**Aim of the exercise:** Reproduce all of the entries character for character, while leaving out any pictures they contain.

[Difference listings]

-------------------------

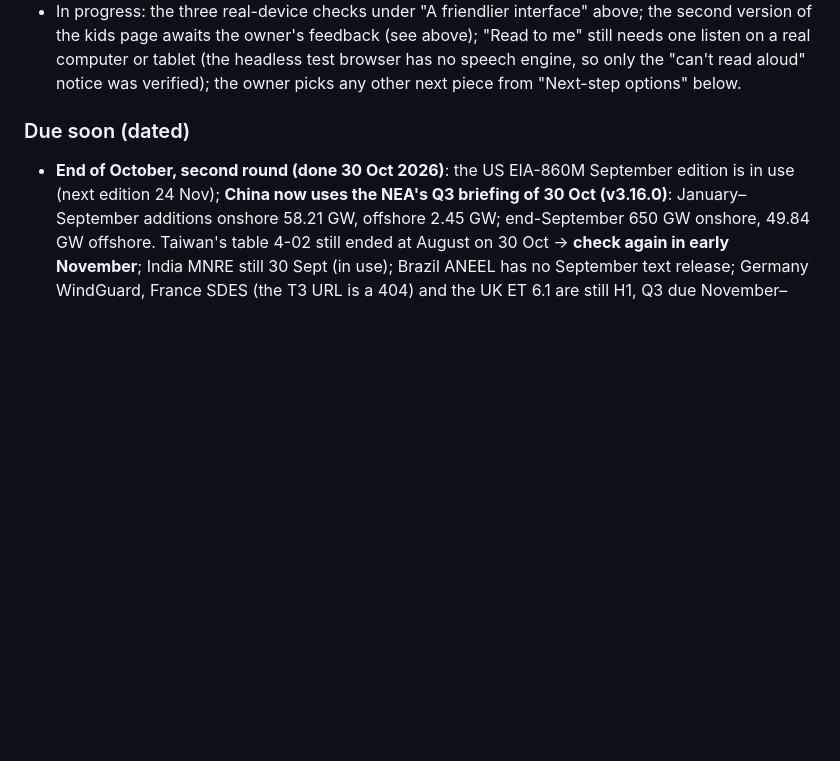
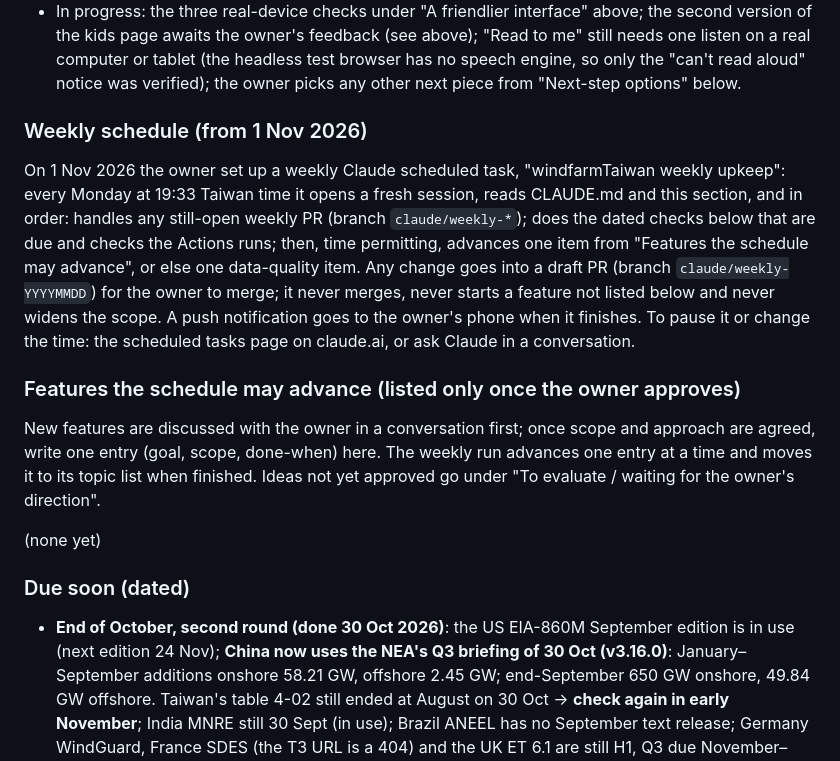
Before and after one commit to dofliu/windfarmTaiwan, a Markdown page: TODO.en.md, the part around the change. Rendered like a GitHub page; blank space fills up the shorter version.

```diff
--- a/TODO.en.md
+++ b/TODO.en.md
@@ -75,6 +75,19 @@ The version-by-version work log and research leads from 28 Sep to 14 Oct 2026 mo
 - Site v3.9.1, in maintenance. Finished on 14 Oct 2026: country comparison and indicators (v2.38.0), the first round of time-sensitive checks (v2.38.1), turbine makers and owners (v2.39.0–v2.39.1); on 15 Oct 2026 the documentation was tidied (figures and status in README, ROADMAP, TODO, DEPLOY and the user guide, both languages together).
 - All automatic updates run normally: Taiwan and international live data (about every 30 minutes, started by cron-job.org through the GitHub API from 22 Oct 2026; replace the token before it expires and update API version 2022-11-28 before it stops working on 10 Mar 2028, see "External trigger" in DEPLOY.en.md), the retrospective archive (weekly), Wind now (every 6 hours), the single-file rebuild (on pushes to `main`), keepalive (monthly). The current habit after a merge is to run `scrape-taipower-wind` by hand once and check that every source succeeded (last done at 00:16 Taiwan time on 20 Oct 2026: run 1370, Taipower and all 15 foreign sources succeeded; GitHub Actions had an incident at the time, so the data was written on schedule but the run only showed as finished about 15 minutes later. Runs 1366, 1368 and 1369 on 19 Oct 2026 succeeded too).
 - In progress: the three real-device checks under "A friendlier interface" above; the second version of the kids page awaits the owner's feedback (see above); "Read to me" still needs one listen on a real computer or tablet (the headless test browser has no speech engine, so only the "can't read aloud" notice was verified); the owner picks any other next piece from "Next-step options" below.
+
+### Weekly schedule (from 1 Nov 2026)
+
+On 1 Nov 2026 the owner set up a weekly Claude scheduled task, "windfarmTaiwan weekly upkeep": every Monday at 19:33 Taiwan time it opens a fresh session, reads CLAUDE.md and this section, and in order:
+handles any still-open weekly PR (branch `claude/weekly-*`); does the dated checks below that are due and checks the Actions runs; then, time permitting, advances one item from "Features the schedule may advance", or else one data-quality item.
+Any change goes into a draft PR (branch `claude/weekly-YYYYMMDD`) for the owner to merge; it never merges, never starts a feature not listed below and never widens the scope. A push notification goes to the owner's phone when it finishes.
+To pause it or change the time: the scheduled tasks page on claude.ai, or ask Claude in a conversation.
+
+### Features the schedule may advance (listed only once the owner approves)
+
+New features are discussed with the owner in a conversation first; once scope and approach are agreed, write one entry (goal, scope, done-when) here. The weekly run advances one entry at a time and moves it to its topic list when finished. Ideas not yet approved go under "To evaluate / waiting for the owner's direction".
+
+(none yet)
 
 ### Due soon (dated)
 
```
Also changed, not shown: TODO.md (+13 -0 lines).
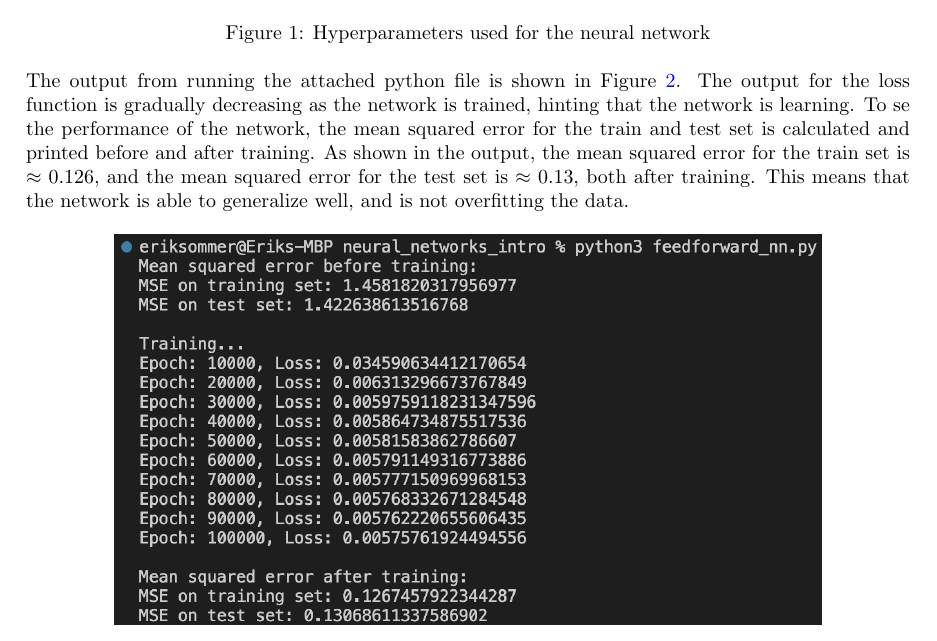
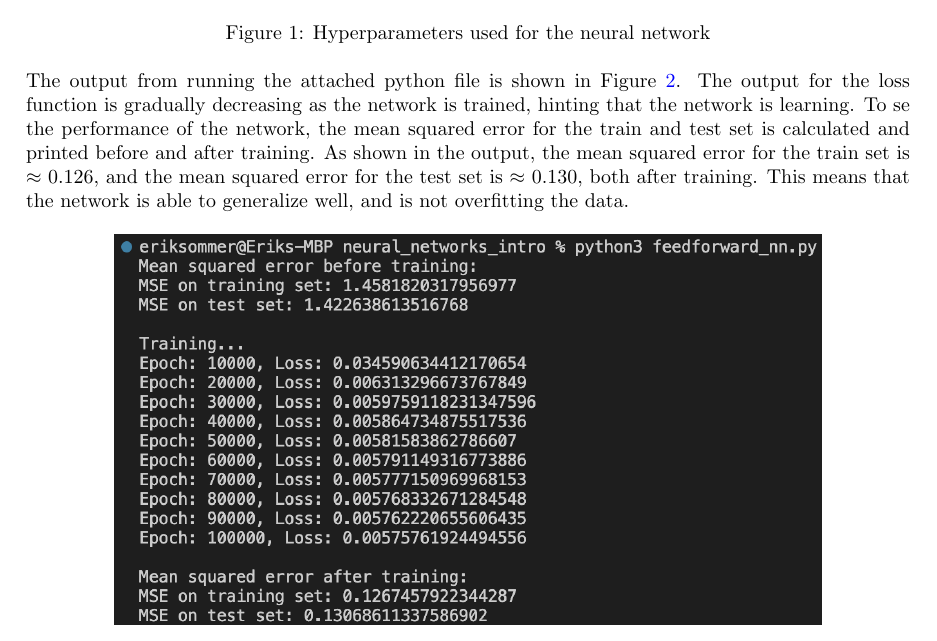
Before and after one commit to erikssommer/ai-methods, a LaTeX document (neural_networks_intro/report/report.tex): part of the page, cut so that both start at the same text. Compiled offline with pdfLaTeX.

Commit message:
Adding decimal to result

```diff
--- a/neural_networks_intro/report/report.tex
+++ b/neural_networks_intro/report/report.tex
@@ -38,7 +38,7 @@ Tried different epochs and learning rates, and found that these values gave the
 The output from running the attached python file is shown in Figure \ref{fig:image2}.
 The output for the loss function is gradually decreasing as the network is trained, hinting that the network is learning.
 To se the performance of the network, the mean squared error for the train and test set is calculated and printed before and after training.
-As shown in the output, the mean squared error for the train set is $\approx$ 0.126, and the mean squared error for the test set is $\approx$ 0.13, both after training.
+As shown in the output, the mean squared error for the train set is $\approx$ 0.126, and the mean squared error for the test set is $\approx$ 0.130, both after training.
 This means that the network is able to generalize well, and is not overfitting the data.
 
 \begin{figure}[hbtp]
```
Also changed, not shown: neural_networks_intro/report/report.pdf.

-------------------------

**Answer to this exercise:**
Before and after one commit to dofliu/windfarmTaiwan, a Markdown page: TODO.en.md, the part around the change. Rendered like a GitHub page; blank space fills up the shorter version.

```diff
--- a/TODO.en.md
+++ b/TODO.en.md
@@ -75,6 +75,19 @@ The version-by-version work log and research leads from 28 Sep to 14 Oct 2026 mo
 - Site v3.9.1, in maintenance. Finished on 14 Oct 2026: country comparison and indicators (v2.38.0), the first round of time-sensitive checks (v2.38.1), turbine makers and owners (v2.39.0–v2.39.1); on 15 Oct 2026 the documentation was tidied (figures and status in README, ROADMAP, TODO, DEPLOY and the user guide, both languages together).
 - All automatic updates run normally: Taiwan and international live data (about every 30 minutes, started by cron-job.org through the GitHub API from 22 Oct 2026; replace the token before it expires and update API version 2022-11-28 before it stops working on 10 Mar 2028, see "External trigger" in DEPLOY.en.md), the retrospective archive (weekly), Wind now (every 6 hours), the single-file rebuild (on pushes to `main`), keepalive (monthly). The current habit after a merge is to run `scrape-taipower-wind` by hand once and check that every source succeeded (last done at 00:16 Taiwan time on 20 Oct 2026: run 1370, Taipower and all 15 foreign sources succeeded; GitHub Actions had an incident at the time, so the data was written on schedule but the run only showed as finished about 15 minutes later. Runs 1366, 1368 and 1369 on 19 Oct 2026 succeeded too).
 - In progress: the three real-device checks under "A friendlier interface" above; the second version of the kids page awaits the owner's feedback (see above); "Read to me" still needs one listen on a real computer or tablet (the headless test browser has no speech engine, so only the "can't read aloud" notice was verified); the owner picks any other next piece from "Next-step options" below.
+
+### Weekly schedule (from 1 Nov 2026)
+
+On 1 Nov 2026 the owner set up a weekly Claude scheduled task, "windfarmTaiwan weekly upkeep": every Monday at 19:33 Taiwan time it opens a fresh session, reads CLAUDE.md and this section, and in order:
+handles any still-open weekly PR (branch `claude/weekly-*`); does the dated checks below that are due and checks the Actions runs; then, time permitting, advances one item from "Features the schedule may advance", or else one data-quality item.
+Any change goes into a draft PR (branch `claude/weekly-YYYYMMDD`) for the owner to merge; it never merges, never starts a feature not listed below and never widens the scope. A push notification goes to the owner's phone when it finishes.
+To pause it or change the time: the scheduled tasks page on claude.ai, or ask Claude in a conversation.
+
+### Features the schedule may advance (listed only once the owner approves)
+
+New features are discussed with the owner in a conversation first; once scope and approach are agreed, write one entry (goal, scope, done-when) here. The weekly run advances one entry at a time and moves it to its topic list when finished. Ideas not yet approved go under "To evaluate / waiting for the owner's direction".
+
+(none yet)
 
 ### Due soon (dated)
 
```
Also changed, not shown: TODO.md (+13 -0 lines).
Before and after one commit to erikssommer/ai-methods, a LaTeX document (neural_networks_intro/report/report.tex): part of the page, cut so that both start at the same text. Compiled offline with pdfLaTeX.

Commit message:
Adding decimal to result

```diff
--- a/neural_networks_intro/report/report.tex
+++ b/neural_networks_intro/report/report.tex
@@ -38,7 +38,7 @@ Tried different epochs and learning rates, and found that these values gave the
 The output from running the attached python file is shown in Figure \ref{fig:image2}.
 The output for the loss function is gradually decreasing as the network is trained, hinting that the network is learning.
 To se the performance of the network, the mean squared error for the train and test set is calculated and printed before and after training.
-As shown in the output, the mean squared error for the train set is $\approx$ 0.126, and the mean squared error for the test set is $\approx$ 0.13, both after training.
+As shown in the output, the mean squared error for the train set is $\approx$ 0.126, and the mean squared error for the test set is $\approx$ 0.130, both after training.
 This means that the network is able to generalize well, and is not overfitting the data.
 
 \begin{figure}[hbtp]
```
Also changed, not shown: neural_networks_intro/report/report.pdf.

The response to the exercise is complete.